Last night I dreamt of all things about the old show Head Of The Class. For those who don’t know this was a sitcom mid-late 80’s about this smart class. It has been rarely seen since it went off the air in 1991 I believe except briefly about 10 years ago on Nick At Nite. Why I would dream about it seems odd, considering I haven’t even seen it for about 10 years, except to say it got to me think about how smart kids become smart unemployable adults.

More than most of the shows I watched in that time this show related to my high school experience. That’s not to say it was my favorite show, I probably liked a few shows better, just that it dealt with an issue close to me: smart kids. See, in high school I was in honors courses myself and a few others I could have been in but chose not to. I had low self esteem back then and was convinced I was stupid and ugly though in reality this wasn’t the case. However it was discovered I had an extremely high IQ and needed to be with other smart kids. One of my classmates is now a plastic surgeon to the stars and another is a rocket scientist. However, for as many smart people in my classes and how many went on to be successful what I find interesting is how many didn’t. Many went on to menial jobs, others work in fields that don’t require degrees and quite a few women went on to become stay at home moms. I’ll discuss this topic in another thread.

Getting back though to the smart kid issue and what disturbs me is how as a society we do not value smart people, especially women. We make fun of smart women who aren’t attractive. Smart men are not picked on as much but in movies they are often the blunt of jokes. However when it comes to employers they often don’t want smart people. When I hear the word “overqualified” my first thought was “too smart”. There was a case where a cop wasn’t hired because he had a higher score than the police department wanted. I personally know far more unemployed lawyers, PH.Ds and people with Masters than I do high school dropouts. They use the excuse “they are too qualified” but it’s really they want people they can control. Smart people aren’t as easily controlled. This is also why they give psych tests to see those people they can control. Employers claim they can’t find skilled people but this is a ruse to bring in people from other countries.

I wonder if the these fictional students were real students would they be in the same situation as someone like me, competiting for the few skilled jobs with morons (who get the jobs)or the unskilled jobs, or would they be successful? I would place a bet that they would be like me or the majority of my smart classmates who are either working for themselves or unemployed/underemployed. Losing jobs to a stupid frat boy who happens to be the son of a rich guy. We had one of these for president and look how well things turned out (sarcasm)and currently have another one running for president and could win if the economy stays terrible.

It says a lot about our society when we have highly qualified people being rejected for people who barely graduated high school or college.

4 thoughts on “Smart people need not apply”

  1. We’ve seen a lot of deskilling of jobs as well as off-shoring of manufacturing jobs overseas. Employers want people who are bright enough to do the tasks, but dumb enough not to see that they are being screwed. The rise of easy credit has masked the lack of inflation-adjusted pay increases for years. The minimum wage is worth less than it was in the 1960s.

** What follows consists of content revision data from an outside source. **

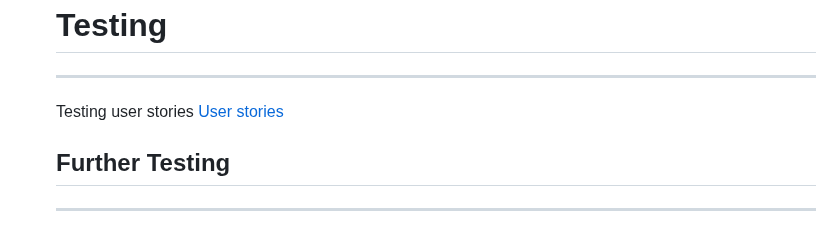
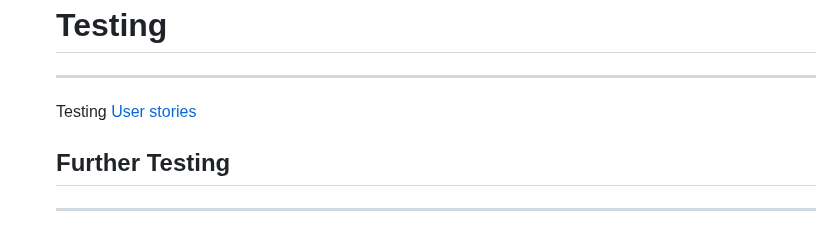
Before and after one commit to Aansteydev/Milestone-Project-1-oni-neko-gamer, a Markdown page: README.md, the part around the change. GitHub-like rendering.

```diff
--- a/README.md
+++ b/README.md
@@ -201,7 +201,7 @@ The use of CAPTCHA protection will be implemented in the future to prevent bot a
 
   # __Testing__
   ---
-  Testing user stories [User stories](https://www.dropbox.com/scl/fi/rms44etl1h5hla4b0csbz/Milestone-Project-1-User-stories.pdf?rlkey=9fndp1ytfjz7ayzglssi3ampy&dl=0)
+  Testing [User stories](https://www.dropbox.com/scl/fi/rms44etl1h5hla4b0csbz/Milestone-Project-1-User-stories.pdf?rlkey=9fndp1ytfjz7ayzglssi3ampy&dl=0)
   ## __Further Testing__
   ---
   - The project was tested through Google Chrome using the built in Develeper tools function to test the sites compatability on different devices with varying screen sizes succesfully.
```
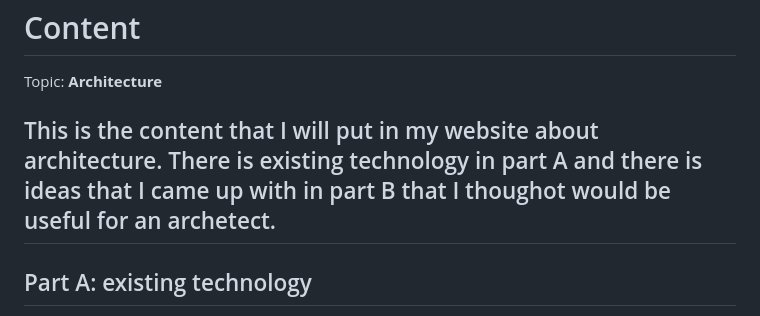
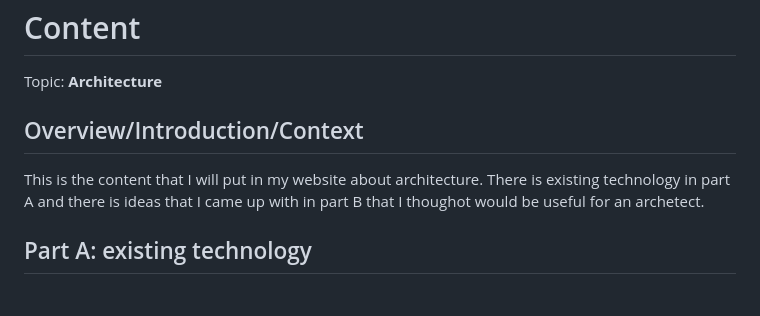
Before and after one commit to milesp8428/sep10-freedom-project, a Markdown page: prep/content.md, the part around the change. GitHub-like rendering.

```diff
--- a/prep/content.md
+++ b/prep/content.md
@@ -1,7 +1,8 @@
 # Content
 Topic: **Architecture**
 
-## This is the content that I will put in my website about architecture. There is existing technology in part A and there is ideas that I came up with in part B that I thoughot would be useful for an archetect.
+## Overview/Introduction/Context
+This is the content that I will put in my website about architecture. There is existing technology in part A and there is ideas that I came up with in part B that I thoughot would be useful for an archetect.
 
 ## Part A: existing technology
 * Morpholio Trace - Sketch CAD</br>
```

    The fix is in with a lot of jobs. I’ve seen job announcements rewritten many times so that the boss’s fair-haired boy could qualify for the job. I’ve been passed over for promotion more times than I can count. However, I am at a point in my career where getting promoted is at most a 10:1 proposition, no matter how good I am at my job.

    A basic conflict that we have is that we want cheap goods. An unintended effect of cheap goods is low wages, because the businesses want to make their usual profit. This might mean hiring no one with a college education for entry-level jobs when all that you pay to start is minimum wage. The only thing that I can do is to seek out goods that are made in the U.S. and pay the premium that they often require.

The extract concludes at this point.